Task to carry out
Your copy of the entries must be exact, and it must not include the pictures.

--- Supplied records Enclosed Below ---

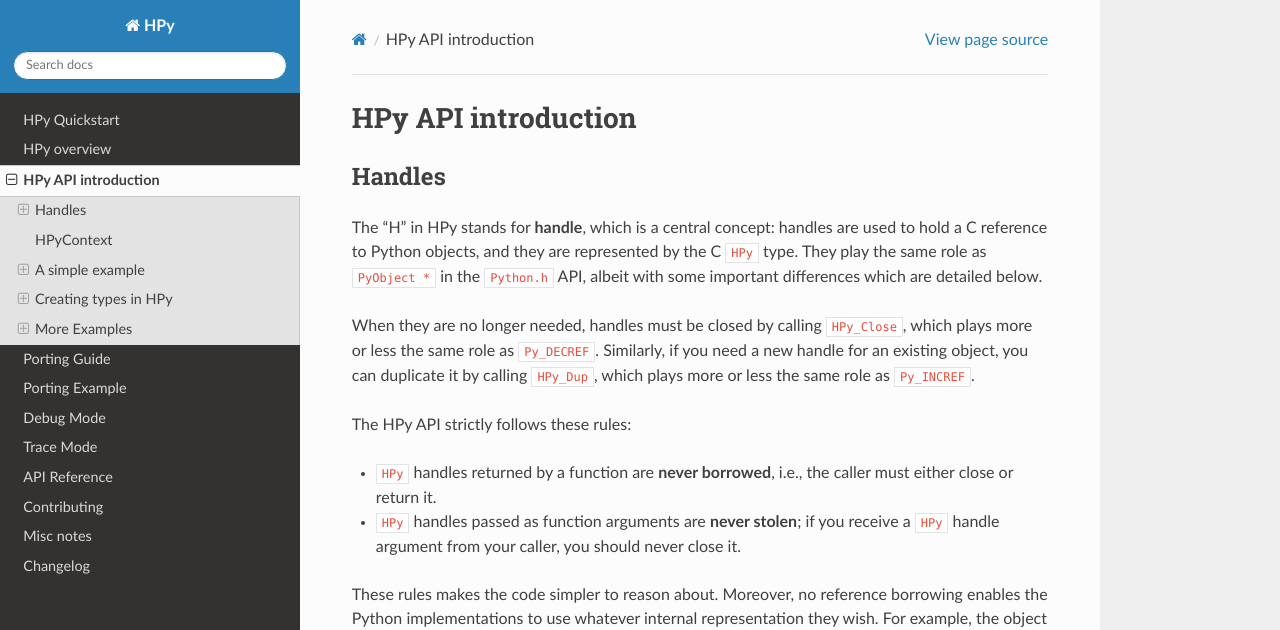
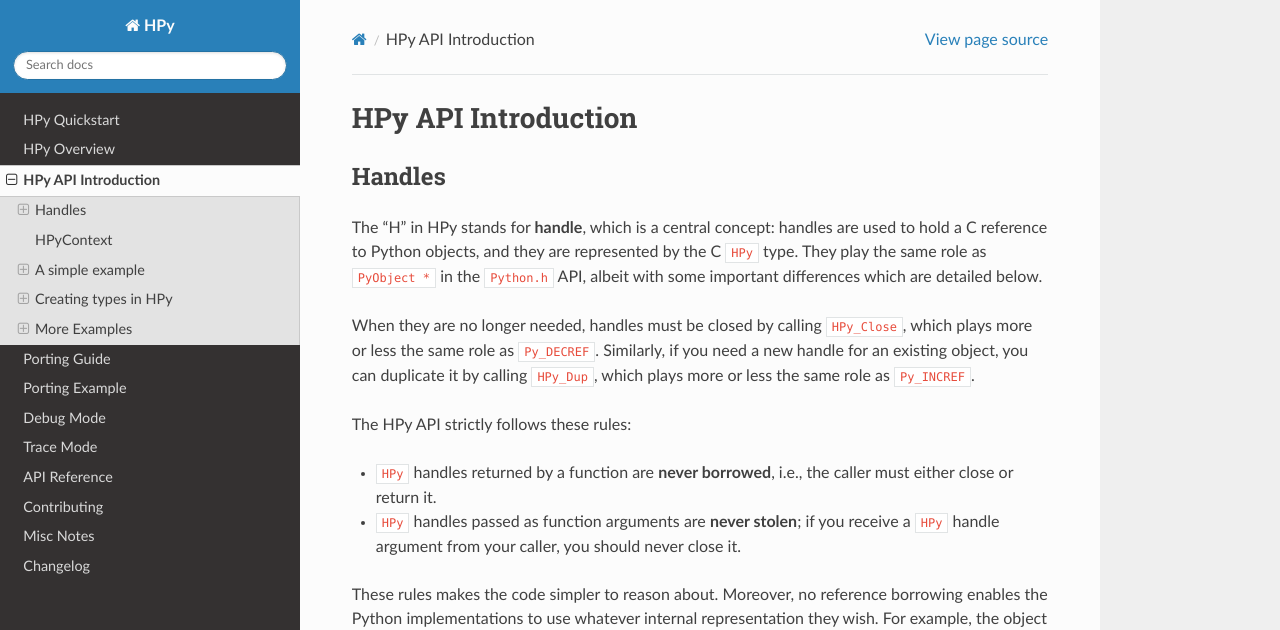
Before and after one commit to hpyproject/hpy, a Sphinx documentation site: the page built from docs/api.rst, in a window 1280 px wide and 900 px high. Shown: the top 630 px of the window. Built offline with Sphinx 7.4.7 and the Read the Docs theme 2.0.0, drawn with Linux system fonts in a browser that asks for light colours.

Commit message:
Consistent caption style in top level

```diff
--- a/docs/api.rst
+++ b/docs/api.rst
@@ -1,4 +1,4 @@
-HPy API introduction
+HPy API Introduction
 ====================
 
 Handles
--- a/docs/misc/index.rst
+++ b/docs/misc/index.rst
@@ -1,4 +1,4 @@
-Misc notes
+Misc Notes
 ==========
 
 .. toctree::
--- a/docs/overview.rst
+++ b/docs/overview.rst
@@ -1,5 +1,5 @@
-HPy overview
-=============
+HPy Overview
+============
 
 Motivation and goals
 ---------------------
```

--- End of Enclosed Supplied records ---

Result of this task
Before and after one commit to hpyproject/hpy, a Sphinx documentation site: the page built from docs/api.rst, in a window 1280 px wide and 900 px high. Shown: the top 630 px of the window. Built offline with Sphinx 7.4.7 and the Read the Docs theme 2.0.0, drawn with Linux system fonts in a browser that asks for light colours.

Commit message:
Consistent caption style in top level

```diff
--- a/docs/api.rst
+++ b/docs/api.rst
@@ -1,4 +1,4 @@
-HPy API introduction
+HPy API Introduction
 ====================
 
 Handles
--- a/docs/misc/index.rst
+++ b/docs/misc/index.rst
@@ -1,4 +1,4 @@
-Misc notes
+Misc Notes
 ==========
 
 .. toctree::
--- a/docs/overview.rst
+++ b/docs/overview.rst
@@ -1,5 +1,5 @@
-HPy overview
-=============
+HPy Overview
+============
 
 Motivation and goals
 ---------------------
```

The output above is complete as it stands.